by Lisa Dion, LPC, RPT-S
Most of us, at some point in our practice, will encounter a parent not yet sold on play therapy – we come across dads full of doubts or moms musing over why therapy isn’t the answer. This challenges us – naturally, it’s easier to work with parents who embrace flexibility like they’re playing a game of Twister. But life doesn’t work that way and many parents hang back for a variety of reasons.
One of the biggest reasons for this hesitation is shame. Parents jump to conclusions that therapy is somehow embarrassing or speaks negatively of them as caretakers.
Clinicians know this isn’t true: every child deserves a play therapy experience! Yet telling people not to be ashamed is often futile; it’s like telling someone not to look down as they stand on the roof of a building.
Understanding this shame is another story.
Neuroscience blames shame on the brain – more specifically, on the pregenual anterior cingulate cortex. This is a tiny area of the brain that dictates the emotional response to things with the potential for embarrassment.
Virginia Sturm, from the Memory and Aging Center at the University of California, reported on this idea at the American Academy of Neurology annual meeting several years ago. By studying the pregenual anterior cingulate cortex, she discovered that changes in the brain influence how much shame a person feels. Under identical circumstances, different people experience varying amounts of shame – some experience a lot and some experience very little (or none at all).
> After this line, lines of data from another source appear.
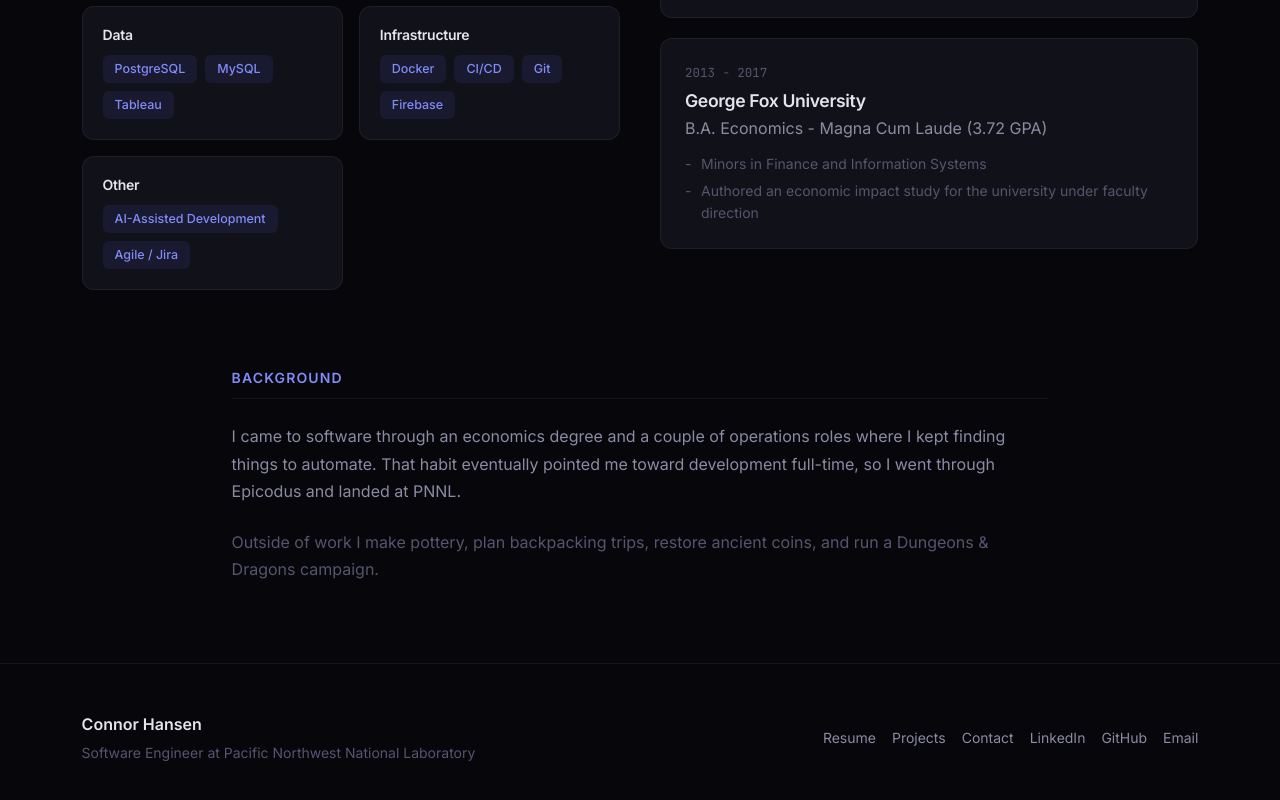
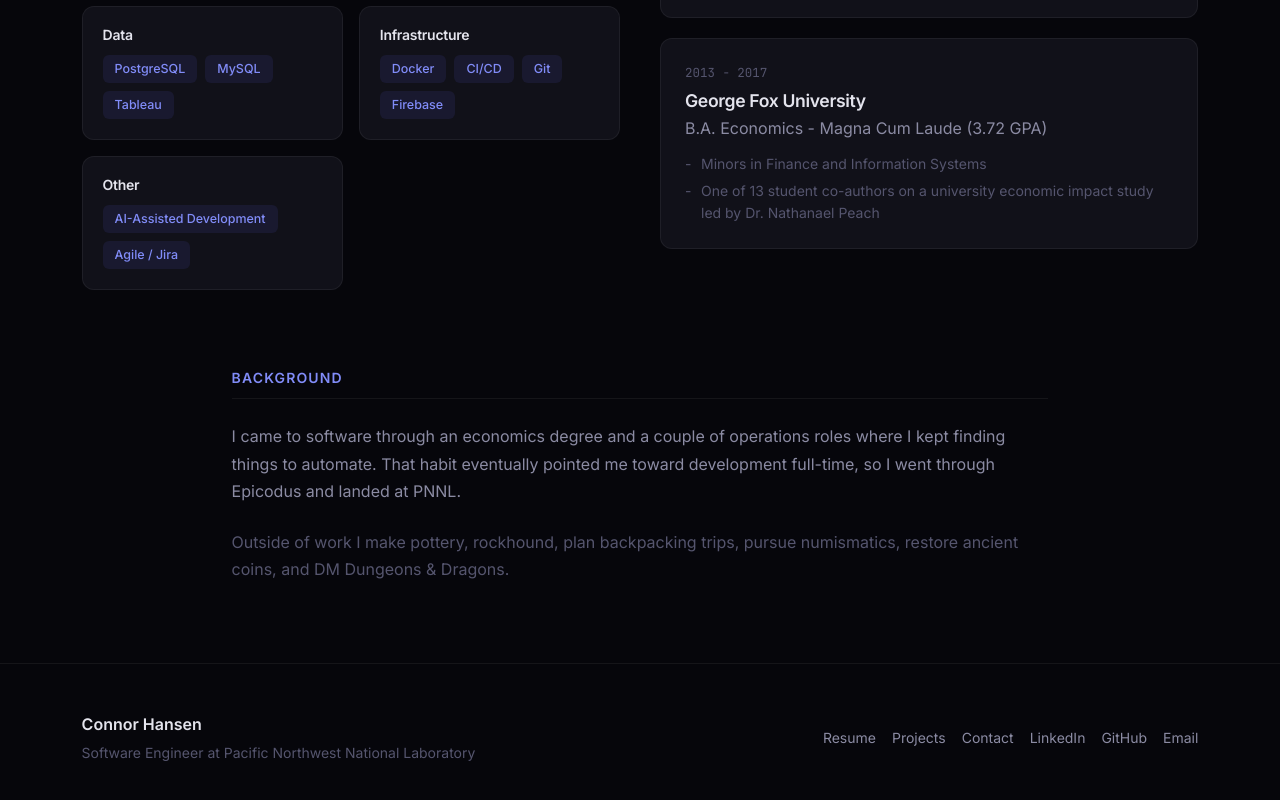
Before and after one commit to chansen1395/better-portfolio, a React (Vite) app: page /resume in a window 1280 px wide. Shown: the part 1514-2314 px from the top of the page. Built offline with nearby package versions, Linux system fonts and the light colour scheme.

Commit message:
revise wording

```diff
--- a/src/data/content.ts
+++ b/src/data/content.ts
@@ -80,7 +80,7 @@ export const projects: Project[] = [
     approach:
       "Led a phased refactoring effort -- cleaned up state management, improved the UI, and set up reliable CI/CD and deployment pipelines. Worked directly with stakeholders on feature priorities, wrote statements of work, and delivered monthly usage reports.",
     outcomes: [
-      "207 logins and 45 new registrations in 8 months (Jan-Aug 2025)",
+      // "207 logins and 45 new registrations in 8 months (Jan-Aug 2025)",
       "Modernized UI with improved data visualizations",
       "Reduced legacy technical debt accumulated over 5+ years",
       "Regular stakeholder reporting with usage analytics",
@@ -164,7 +164,7 @@ export const education: Education[] = [
     period: "2013 - 2017",
     details: [
       "Minors in Finance and Information Systems",
-      "Authored an economic impact study for the university under faculty direction",
+      "One of 13 student co-authors on a university economic impact study led by Dr. Nathanael Peach",
     ],
   },
 ];
@@ -200,7 +200,7 @@ export const about = {
   journey:
     "I came to software through an economics degree and a couple of operations roles where I kept finding things to automate. That habit eventually pointed me toward development full-time, so I went through Epicodus and landed at PNNL.",
   personal:
-    "Outside of work I make pottery, plan backpacking trips, restore ancient coins, and run a Dungeons & Dragons campaign.",
+    "Outside of work I make pottery, rockhound, plan backpacking trips, pursue numismatics, restore ancient coins, and DM Dungeons & Dragons.",
 };
 
 // --- Contact / Social ----------------------------------------
```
She concluded that size dictated the emotional response: people with larger pregenual anterior cingulates experienced higher amounts of shame (and vice versa). Size, in turn, also dictated how people interact with others as well as automatic processes like breathing and heart rate.
What all of this means is that altering the activity of the pregenual anterior cingulate could potentially help those who sit on either end of the embarrassment spectrum, both those who have a difficult time relating to people because they’re not aware of how their behaviors affect others and those who beat themselves up because they over-inflate the amount of shame a benign act warrants.
All of this helps us remember that shame is a biological response. To err is human and to feel shameful about that error is human too.
But what does this mean for play therapy? How can we help parents let go of their shame and work with us as active allies?
It starts with understanding shame – it’s an emotion more pervasive than guilt. In the words of Brene Brown, “Shame is the focus on self; guilt is the focus on behavior.” Guilt is more fleeting than shame – it fades away where shame remains. And this makes shame a mountain that can be difficult to summit.
But, fortunately, shame is something we can work with.
To help parents feeling shame, there are a few things you can do. These include:
Explain what therapy is really about: Play therapy isn’t about fixing anyone who’s broken. It’s not about a child (or a parent) having done something wrong. Rather, play therapy is a gift and an opportunity. It’s also something from which every child can benefit.
Encourage them to practice self-compassion: For most of us, it’s human nature to be harder on ourselves than we are on each other. The benefit of the doubt? We give it to our neighbors, our friends, our coworkers, but we don’t give it to the mirror. Encouraging parents to practice self-compassion helps them to see the truth in therapy – it’s nothing to be ashamed of!
Point out little accomplishments: It’s not always easy for parents to see the little accomplishments made in the course of therapy. A mom focused on a son who throws tantrums may fail to see that those tantrums are growing shorter and further apart. As clinicians, it’s our job to guide parents towards these accomplishments. This helps reinforce the value of therapy, of course, but it minimizes shame as well. Moms and dads won’t have time to feel embarrassed; they’ll be too busy celebrating their child’s victories.
Shame is something many parents bring into the playroom. But, with a bit of awareness and the above tips, we can help make sure that it doesn’t stay there long.
If you’re looking for information on topics like this, join our PTIC Membership Site where you’ll find e-books and articles, access to our Lesson from the Playroom series (for credit), networking opportunities, videos, blogs, our Conversation Continues webinar series, and more. And don’t forget about our next Lessons from the Playroom webinar on October 9th at noon (MST). The topic is Working With Resistant Parents in Play Therapy. Register to watch live or receive access to a 24-hour playback.